Yeah, so I cried near the end of the movie, big whoop, want to fight about it? I have seen every Christopher Nolan, except Following, and really liked every one. I do not remember any of his films bringing me to tears, though. Anyways, I saw the previews for this, figured that I understood this, thought it looked fine and went to see it, even though it was about two hours forty minutes. While I prefer Christian Bale—Batman of the 2000s—to Matthew McConaughey—Dallas Buyers Club—I thought that McConaughey did a very good job playing a father and astronaut.
Cooper (Matthew McConaughey) in a space suit. Spoiler alert, Cooper winds up leaving Earth in a movie called Interstellar, © 2014 Legendary Pics.
Since much of this film takes place in outer space, the natural comparison falls to Gravity.

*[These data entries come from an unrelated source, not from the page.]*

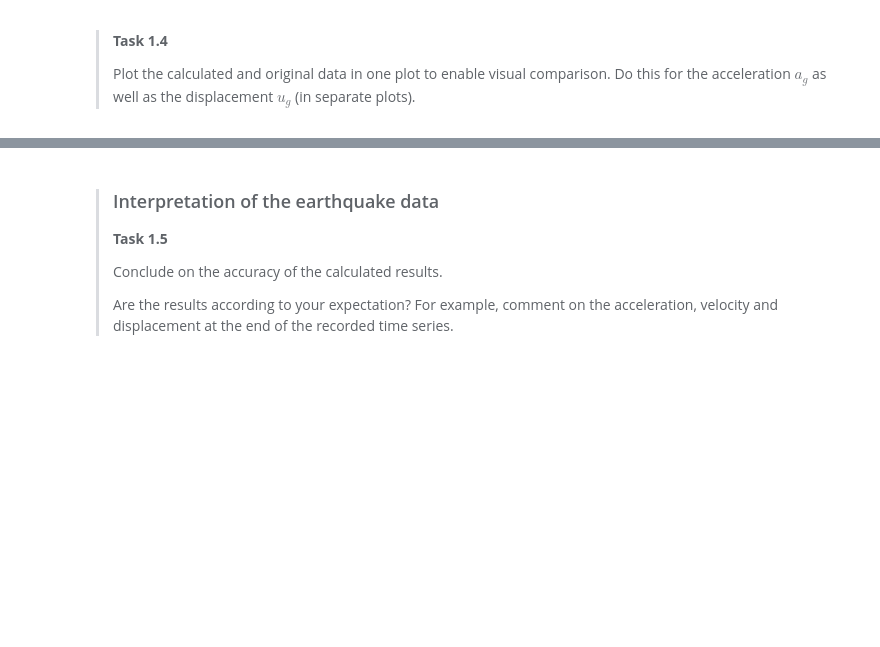
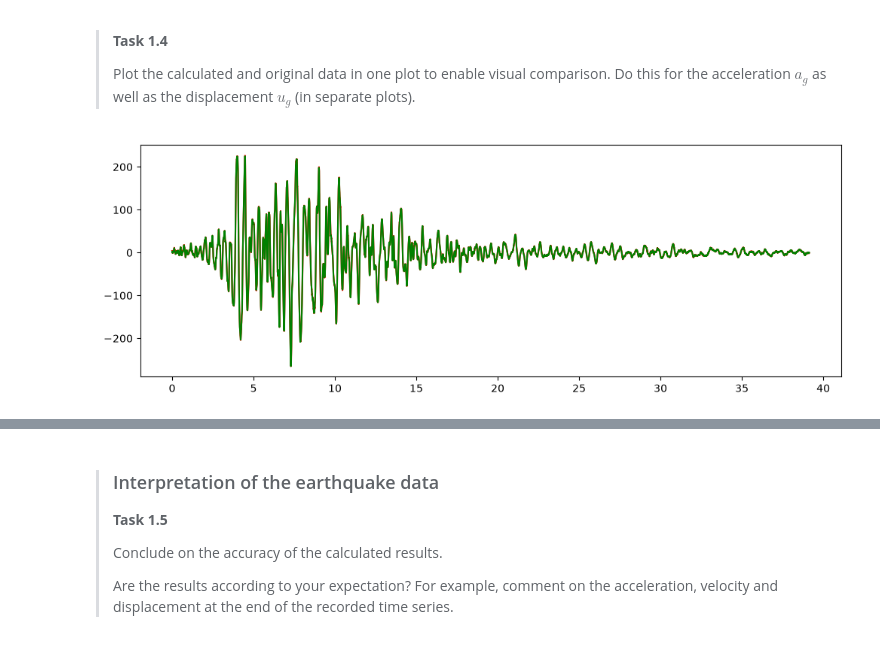
Before and after one commit to LorenzoBellunato/GA1.2, a Jupyter notebook: all_files_GA_1_2/1Ddynamics.ipynb, the cells around one changed output, grey strips where cells are left out. Drawn from its saved outputs; the diff is of its cells as text; code cells hidden in the pictures; blank space fills up the shorter version.

```diff
--- a/all_files_GA_1_2/1Ddynamics.ipynb
+++ b/all_files_GA_1_2/1Ddynamics.ipynb
@@ -151,8 +155,9 @@ Total area (Trapezoidal): 2.19 cm
 # %%
 # Plotting ground acceleration
 
 plt.figure(figsize=(12, 4))
-### YOUR CODE HERE ###
-### YOUR CODE HERE ###
-### YOUR CODE HERE ###
+plt.plot(t,ag, label="Acceleration", color="red")
+plt.plot(t,forward_diff, label="Forward Difference", color="green")
 plt.show()
+# %% [output]
+[figure, added]
```
Also changed, not shown: parts of 4 cells of this notebook.
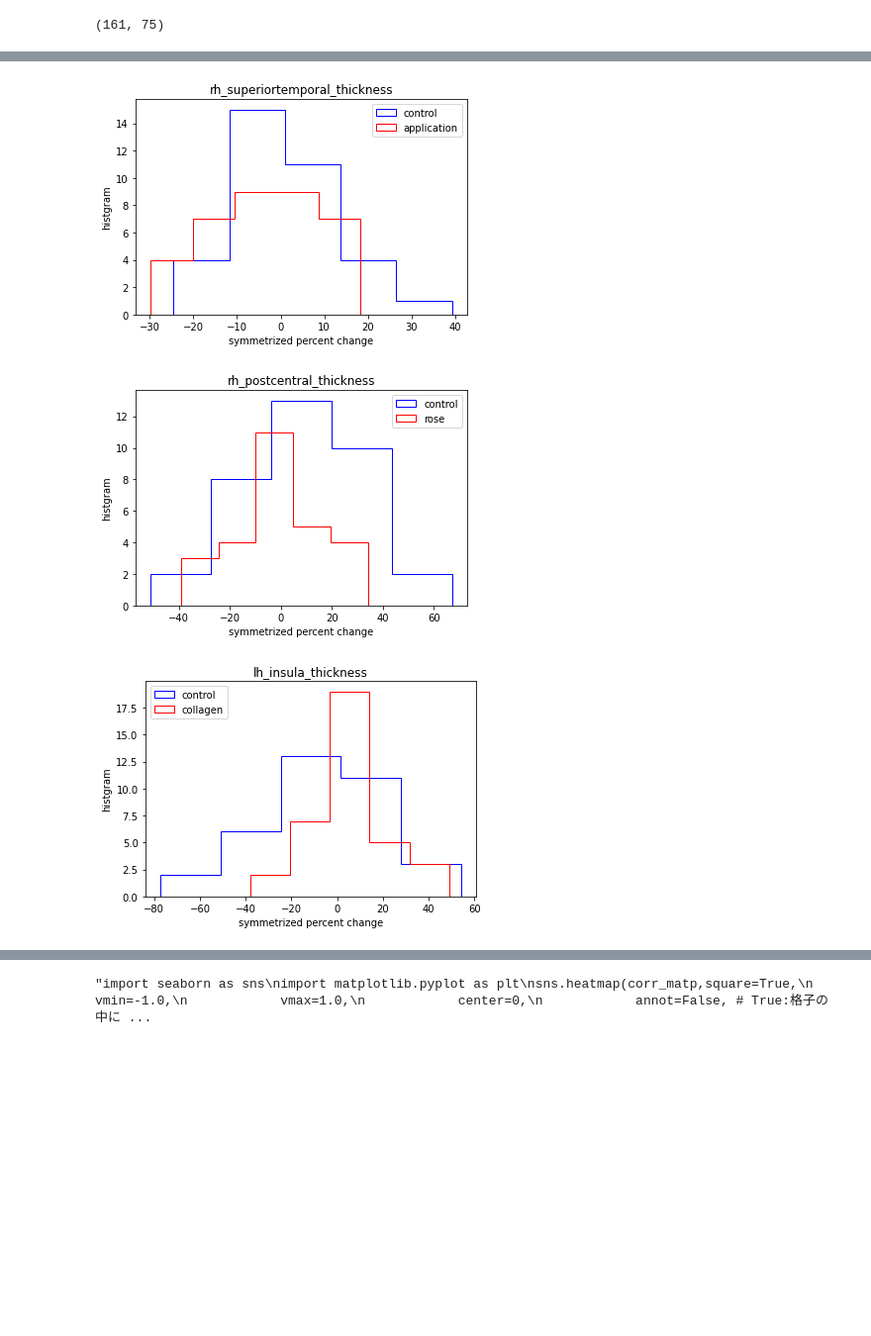
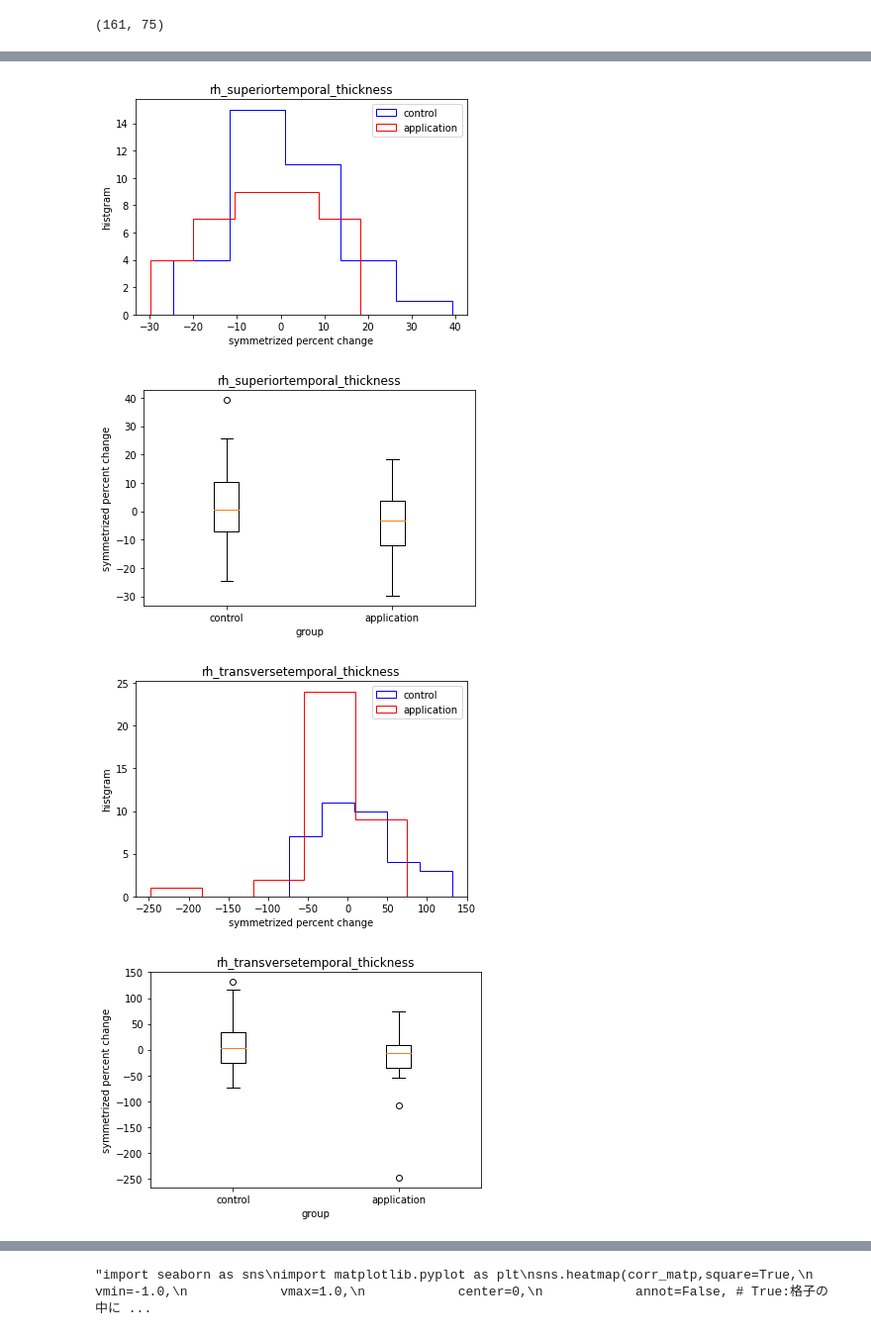
Before and after one commit to s1613134/tr_accel, a Jupyter notebook: spc2df_impact.ipynb, the cells around one changed output, grey strips where cells are left out. Shown at 99% size. Cells and saved outputs as stored; diff of their text form; code cells hidden in the pictures; blank space fills up the shorter version.

```diff
--- a/spc2df_impact.ipynb
+++ b/spc2df_impact.ipynb
@@ -140,22 +87,8 @@ result_rh_df = pd.read_table(IMPACT_CWD+"tables/rh.thick.spc.csv", delim_whitesp
 
 #print(result_lh_df.head(5))
 #print(result_rh_df.head(5))
-bl_fu_bilateral_df=pd.merge(result_lh_df, result_rh_df, left_on=result_lh_df.columns[0], right_on=result_rh_df.columns[0], how="inner", suffixes = ["_lh", "_rh"])
+spc_bilateral_df=pd.merge(result_lh_df, result_rh_df, left_on=result_lh_df.columns[0], right_on=result_rh_df.columns[0], how="inner", suffixes = ["_lh", "_rh"])
 
-print(bl_fu_bilateral_df.shape)
+print(spc_bilateral_df.shape)
 # %% [output]
 (161, 75)
-# %%
-bl_fu_sheet_df=bl_fu_sheet_df.loc[:,["ImPACT_ID","Arm_Type_01","Age_01","Gender_12_01","MRI_Imaging_Date_01",\
-                               "SPA_Unrelated_SUM_01_bl","TMT_PartA_01_01","TMT_PartB_01_01",\
-                               "MMSEJ_SUM_01",\
-                                          "Age_02","MRI_Imaging_Date_02",\
-                               "SPA_Unrelated_SUM_01_fu","TMT_PartA_01_02","TMT_PartB_01_02"]]
-bl_fu_sheet_df["fID"]="V_"+grp_df["ImPACT_ID"]+"_"+grp_df["Arm_Type_01"]
-#print(bl_fu_sheet_df.head(2))
-#print(bl_fu_bilateral_df.head(2))
-df_result=pd.merge(bl_fu_sheet_df, bl_fu_bilateral_df, \
-                   left_on="fID", right_on=bl_fu_bilateral_df.columns[0], how="inner").sort_values(by=bl_fu_sheet_df.columns[0])
-print(df_result.shape)
-#print(df_result.head(2))
-print(type(df_result))
@@ -213,36 +177,44 @@ def ttest_and_plot(arg1_ctrl, arg2_intrv, arg3_intrvname, df_result_arg4, arg5_f
         plt.legend()
         plt.savefig(IMPACT_CWD+"figure_"+arg2_intrv+"_"+str(jj+1)+".png")
         #plt.clf()
+        fig,ax=plt.subplots()
+        ax.boxplot([ttest_A,ttest_B],labels=["control",arg3_intrvname])
+        plt.title(minspcname)
+        plt.ylabel("symmetrized percent change")
+        plt.xlabel("group")
+        plt.savefig(IMPACT_CWD+"t_box_figure_"+arg2_intrv+"_"+str(jj+1)+".png")
+
     return
 
 print("AS: application")
-ttest_and_plot("AR", "AS", "application", df_result, 1)
+ttest_and_plot("AR", "AS", "application", df_result, 3)
 
 print("")
 print("AT: rose")
 ttest_and_plot("AR", "AT", "rose", df_result, 1)
 
 print("")
 print("AU: collagen")
-ttest_and_plot("AR", "AU", "collagen", df_result, 1)
+ttest_and_plot("AR", "AU", "collagen", df_result, 2)
 # %% [output]
 AS: application
                                  spc      pval
 65     rh_superiortemporal_thickness  0.041632
 69   rh_transversetemporal_thickness  0.047835
 59           rh_precentral_thickness  0.051491
 2   lh_caudalmiddlefrontal_thickness  0.059128
 66        rh_supramarginal_thickness  0.062781
 
 AT: rose
                                  spc      pval
 57          rh_postcentral_thickness  0.052026
 45     rh_isthmuscingulate_thickness  0.125969
 ... (7 lines left out)
 56         rh_pericalcarine_thickness  0.030454
 25  lh_rostralmiddlefrontal_thickness  0.047765
 15           lh_paracentral_thickness  0.084618
 63       rh_superiorfrontal_thickness  0.094412
 [figure]
-[figure, old version]
+[figure, new version]
-[figure, old version]
+[figure, new version]
+[figure, added]
```
Also changed, not shown: parts of 11 cells of this notebook.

This has more to say and looks almost as good. The better comparison is to Inception. While Inception has better pacing, better action and equally good acting and special effects, there are lots of good movies that could be described as such. Since this has Jessica Chastain, who played the mother in The Tree of Life, it is worth noting how this, like The Tree of Life, has a slow, earthy feel and pace. Literally, dust coats almost everything. Unlike that grand failure, this conveys a message and, for the most part, fills it run-time with interesting scenes.
The biggest let down in the film is how little time Cooper–McConaughey–spends deciding to leave his family and planet: about 7 seconds. One might think that with a title like “Interstellar” that an exodus must happen, but this is about 45-50 minutes into the damn film. Why should I care about the life he leaves behind if Christopher Nolan does not see fit to show me that it matters to Cooper. Ardent defenders of this film could argue that his behavior after helps demonstrate that this decision was not made lightly, but there are always people who suspend disbelief just so far as necessary to like, or hate, a film.

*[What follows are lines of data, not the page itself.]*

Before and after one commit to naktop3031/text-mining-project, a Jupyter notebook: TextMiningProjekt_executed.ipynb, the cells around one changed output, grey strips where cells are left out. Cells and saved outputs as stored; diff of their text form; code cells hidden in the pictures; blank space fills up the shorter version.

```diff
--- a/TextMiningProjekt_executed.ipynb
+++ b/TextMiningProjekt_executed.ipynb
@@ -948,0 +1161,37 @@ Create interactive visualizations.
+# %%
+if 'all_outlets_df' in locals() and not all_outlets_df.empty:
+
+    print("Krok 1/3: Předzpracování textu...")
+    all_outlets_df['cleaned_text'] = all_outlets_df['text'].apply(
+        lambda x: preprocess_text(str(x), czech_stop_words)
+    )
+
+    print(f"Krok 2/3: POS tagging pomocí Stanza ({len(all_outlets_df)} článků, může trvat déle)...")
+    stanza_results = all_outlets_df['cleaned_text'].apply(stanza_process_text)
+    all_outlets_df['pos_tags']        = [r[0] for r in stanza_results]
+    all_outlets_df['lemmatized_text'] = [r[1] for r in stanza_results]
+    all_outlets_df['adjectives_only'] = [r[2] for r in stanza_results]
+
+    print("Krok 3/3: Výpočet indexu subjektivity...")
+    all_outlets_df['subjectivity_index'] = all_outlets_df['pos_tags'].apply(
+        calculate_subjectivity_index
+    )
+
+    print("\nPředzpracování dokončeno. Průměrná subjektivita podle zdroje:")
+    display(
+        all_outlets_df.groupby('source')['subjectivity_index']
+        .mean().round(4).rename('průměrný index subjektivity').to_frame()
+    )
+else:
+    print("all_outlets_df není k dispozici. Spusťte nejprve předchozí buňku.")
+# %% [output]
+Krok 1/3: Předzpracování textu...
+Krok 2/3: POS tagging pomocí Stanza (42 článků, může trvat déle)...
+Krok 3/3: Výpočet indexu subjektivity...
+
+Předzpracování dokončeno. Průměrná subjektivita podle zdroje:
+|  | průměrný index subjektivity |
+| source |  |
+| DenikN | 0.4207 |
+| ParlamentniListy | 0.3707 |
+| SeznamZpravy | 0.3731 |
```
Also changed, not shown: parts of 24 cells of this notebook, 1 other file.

As for the difficult ethical and mental issues, those can either be explored for days, or totally ignored. Regardless, this movie can be enjoyed by everyone, so long as they can handle a slow build with good acting.
¹ I could have gone with the Dylan Thomas quotation that Michael Caine’s Dr. Brand fancies so much, “Do not go gentle into that good night; Old age should burn and rave at close of day. Rage, rage against the dying of the light.” While it is a powerful statement, I did not think it was the dominant message of the film. Also, WWE 2k15, has advertisements with John Cena saying the exact same thing. For some reason that lessened its impact on me…